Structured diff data
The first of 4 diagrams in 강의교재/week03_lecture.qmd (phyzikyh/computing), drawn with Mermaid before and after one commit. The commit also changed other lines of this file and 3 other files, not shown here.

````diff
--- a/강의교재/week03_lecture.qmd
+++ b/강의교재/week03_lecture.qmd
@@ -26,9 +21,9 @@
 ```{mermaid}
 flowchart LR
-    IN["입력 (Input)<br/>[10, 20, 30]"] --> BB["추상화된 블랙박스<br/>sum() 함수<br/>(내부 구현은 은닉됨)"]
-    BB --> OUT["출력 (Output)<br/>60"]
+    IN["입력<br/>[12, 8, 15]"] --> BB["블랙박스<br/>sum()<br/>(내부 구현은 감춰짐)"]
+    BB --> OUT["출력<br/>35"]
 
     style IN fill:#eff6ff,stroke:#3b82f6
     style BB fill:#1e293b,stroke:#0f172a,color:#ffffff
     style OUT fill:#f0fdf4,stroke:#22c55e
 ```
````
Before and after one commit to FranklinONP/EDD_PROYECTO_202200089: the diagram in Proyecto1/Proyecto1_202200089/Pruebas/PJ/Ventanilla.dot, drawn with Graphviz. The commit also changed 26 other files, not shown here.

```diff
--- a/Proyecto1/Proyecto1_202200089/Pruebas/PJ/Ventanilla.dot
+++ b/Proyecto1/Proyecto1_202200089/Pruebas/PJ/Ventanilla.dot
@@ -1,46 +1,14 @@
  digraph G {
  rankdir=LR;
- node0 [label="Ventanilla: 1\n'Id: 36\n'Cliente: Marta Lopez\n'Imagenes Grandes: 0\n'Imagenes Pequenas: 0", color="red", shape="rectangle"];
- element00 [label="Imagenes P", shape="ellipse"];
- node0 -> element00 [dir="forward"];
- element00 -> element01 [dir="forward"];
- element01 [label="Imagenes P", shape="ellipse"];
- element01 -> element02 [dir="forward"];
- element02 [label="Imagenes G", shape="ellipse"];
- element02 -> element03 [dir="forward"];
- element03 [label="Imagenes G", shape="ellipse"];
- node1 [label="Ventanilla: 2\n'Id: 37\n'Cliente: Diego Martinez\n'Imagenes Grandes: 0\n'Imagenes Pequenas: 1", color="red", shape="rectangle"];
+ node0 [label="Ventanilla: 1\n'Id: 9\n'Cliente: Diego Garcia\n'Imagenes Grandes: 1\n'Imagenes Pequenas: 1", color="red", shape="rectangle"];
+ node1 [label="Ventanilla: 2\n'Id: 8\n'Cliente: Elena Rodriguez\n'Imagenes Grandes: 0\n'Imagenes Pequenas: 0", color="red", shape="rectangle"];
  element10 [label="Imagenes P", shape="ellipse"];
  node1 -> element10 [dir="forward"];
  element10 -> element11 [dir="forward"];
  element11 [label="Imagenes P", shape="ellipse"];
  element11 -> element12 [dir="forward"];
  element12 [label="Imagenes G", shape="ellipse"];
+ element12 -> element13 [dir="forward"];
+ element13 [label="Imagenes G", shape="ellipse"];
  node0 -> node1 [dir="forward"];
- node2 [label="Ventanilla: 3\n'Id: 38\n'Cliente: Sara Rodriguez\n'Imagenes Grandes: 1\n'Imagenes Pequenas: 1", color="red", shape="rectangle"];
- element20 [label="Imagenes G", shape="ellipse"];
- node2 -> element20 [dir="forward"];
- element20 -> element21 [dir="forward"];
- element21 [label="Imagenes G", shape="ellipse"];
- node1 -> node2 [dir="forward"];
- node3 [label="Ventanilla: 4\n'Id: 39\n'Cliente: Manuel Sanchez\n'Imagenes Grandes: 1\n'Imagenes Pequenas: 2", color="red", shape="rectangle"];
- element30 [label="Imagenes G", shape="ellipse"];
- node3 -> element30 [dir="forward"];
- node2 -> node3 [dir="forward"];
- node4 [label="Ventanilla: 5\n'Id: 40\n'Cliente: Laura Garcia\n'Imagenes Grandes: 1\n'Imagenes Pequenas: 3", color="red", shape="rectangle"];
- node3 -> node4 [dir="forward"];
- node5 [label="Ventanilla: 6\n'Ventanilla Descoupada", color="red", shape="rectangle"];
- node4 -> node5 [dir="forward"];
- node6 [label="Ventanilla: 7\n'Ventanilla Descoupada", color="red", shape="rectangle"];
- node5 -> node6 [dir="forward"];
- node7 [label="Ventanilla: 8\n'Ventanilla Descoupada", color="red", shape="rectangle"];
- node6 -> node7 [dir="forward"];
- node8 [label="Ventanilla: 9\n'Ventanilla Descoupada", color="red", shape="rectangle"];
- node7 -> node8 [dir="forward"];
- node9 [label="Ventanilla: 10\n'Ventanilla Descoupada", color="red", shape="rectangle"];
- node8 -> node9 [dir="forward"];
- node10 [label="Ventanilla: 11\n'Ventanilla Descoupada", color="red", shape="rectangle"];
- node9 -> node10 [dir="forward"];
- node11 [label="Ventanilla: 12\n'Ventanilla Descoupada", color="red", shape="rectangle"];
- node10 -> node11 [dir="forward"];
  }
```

Exercise requirements ->
Once more, write out all the data above exactly as given.

Your response ->
The first of 4 diagrams in 강의교재/week03_lecture.qmd (phyzikyh/computing), drawn with Mermaid before and after one commit. The commit also changed other lines of this file and 3 other files, not shown here.

````diff
--- a/강의교재/week03_lecture.qmd
+++ b/강의교재/week03_lecture.qmd
@@ -26,9 +21,9 @@
 ```{mermaid}
 flowchart LR
-    IN["입력 (Input)<br/>[10, 20, 30]"] --> BB["추상화된 블랙박스<br/>sum() 함수<br/>(내부 구현은 은닉됨)"]
-    BB --> OUT["출력 (Output)<br/>60"]
+    IN["입력<br/>[12, 8, 15]"] --> BB["블랙박스<br/>sum()<br/>(내부 구현은 감춰짐)"]
+    BB --> OUT["출력<br/>35"]
 
     style IN fill:#eff6ff,stroke:#3b82f6
     style BB fill:#1e293b,stroke:#0f172a,color:#ffffff
     style OUT fill:#f0fdf4,stroke:#22c55e
 ```
````
Before and after one commit to FranklinONP/EDD_PROYECTO_202200089: the diagram in Proyecto1/Proyecto1_202200089/Pruebas/PJ/Ventanilla.dot, drawn with Graphviz. The commit also changed 26 other files, not shown here.

```diff
--- a/Proyecto1/Proyecto1_202200089/Pruebas/PJ/Ventanilla.dot
+++ b/Proyecto1/Proyecto1_202200089/Pruebas/PJ/Ventanilla.dot
@@ -1,46 +1,14 @@
  digraph G {
  rankdir=LR;
- node0 [label="Ventanilla: 1\n'Id: 36\n'Cliente: Marta Lopez\n'Imagenes Grandes: 0\n'Imagenes Pequenas: 0", color="red", shape="rectangle"];
- element00 [label="Imagenes P", shape="ellipse"];
- node0 -> element00 [dir="forward"];
- element00 -> element01 [dir="forward"];
- element01 [label="Imagenes P", shape="ellipse"];
- element01 -> element02 [dir="forward"];
- element02 [label="Imagenes G", shape="ellipse"];
- element02 -> element03 [dir="forward"];
- element03 [label="Imagenes G", shape="ellipse"];
- node1 [label="Ventanilla: 2\n'Id: 37\n'Cliente: Diego Martinez\n'Imagenes Grandes: 0\n'Imagenes Pequenas: 1", color="red", shape="rectangle"];
+ node0 [label="Ventanilla: 1\n'Id: 9\n'Cliente: Diego Garcia\n'Imagenes Grandes: 1\n'Imagenes Pequenas: 1", color="red", shape="rectangle"];
+ node1 [label="Ventanilla: 2\n'Id: 8\n'Cliente: Elena Rodriguez\n'Imagenes Grandes: 0\n'Imagenes Pequenas: 0", color="red", shape="rectangle"];
  element10 [label="Imagenes P", shape="ellipse"];
  node1 -> element10 [dir="forward"];
  element10 -> element11 [dir="forward"];
  element11 [label="Imagenes P", shape="ellipse"];
  element11 -> element12 [dir="forward"];
  element12 [label="Imagenes G", shape="ellipse"];
+ element12 -> element13 [dir="forward"];
+ element13 [label="Imagenes G", shape="ellipse"];
  node0 -> node1 [dir="forward"];
- node2 [label="Ventanilla: 3\n'Id: 38\n'Cliente: Sara Rodriguez\n'Imagenes Grandes: 1\n'Imagenes Pequenas: 1", color="red", shape="rectangle"];
- element20 [label="Imagenes G", shape="ellipse"];
- node2 -> element20 [dir="forward"];
- element20 -> element21 [dir="forward"];
- element21 [label="Imagenes G", shape="ellipse"];
- node1 -> node2 [dir="forward"];
- node3 [label="Ventanilla: 4\n'Id: 39\n'Cliente: Manuel Sanchez\n'Imagenes Grandes: 1\n'Imagenes Pequenas: 2", color="red", shape="rectangle"];
- element30 [label="Imagenes G", shape="ellipse"];
- node3 -> element30 [dir="forward"];
- node2 -> node3 [dir="forward"];
- node4 [label="Ventanilla: 5\n'Id: 40\n'Cliente: Laura Garcia\n'Imagenes Grandes: 1\n'Imagenes Pequenas: 3", color="red", shape="rectangle"];
- node3 -> node4 [dir="forward"];
- node5 [label="Ventanilla: 6\n'Ventanilla Descoupada", color="red", shape="rectangle"];
- node4 -> node5 [dir="forward"];
- node6 [label="Ventanilla: 7\n'Ventanilla Descoupada", color="red", shape="rectangle"];
- node5 -> node6 [dir="forward"];
- node7 [label="Ventanilla: 8\n'Ventanilla Descoupada", color="red", shape="rectangle"];
- node6 -> node7 [dir="forward"];
- node8 [label="Ventanilla: 9\n'Ventanilla Descoupada", color="red", shape="rectangle"];
- node7 -> node8 [dir="forward"];
- node9 [label="Ventanilla: 10\n'Ventanilla Descoupada", color="red", shape="rectangle"];
- node8 -> node9 [dir="forward"];
- node10 [label="Ventanilla: 11\n'Ventanilla Descoupada", color="red", shape="rectangle"];
- node9 -> node10 [dir="forward"];
- node11 [label="Ventanilla: 12\n'Ventanilla Descoupada", color="red", shape="rectangle"];
- node10 -> node11 [dir="forward"];
  }
```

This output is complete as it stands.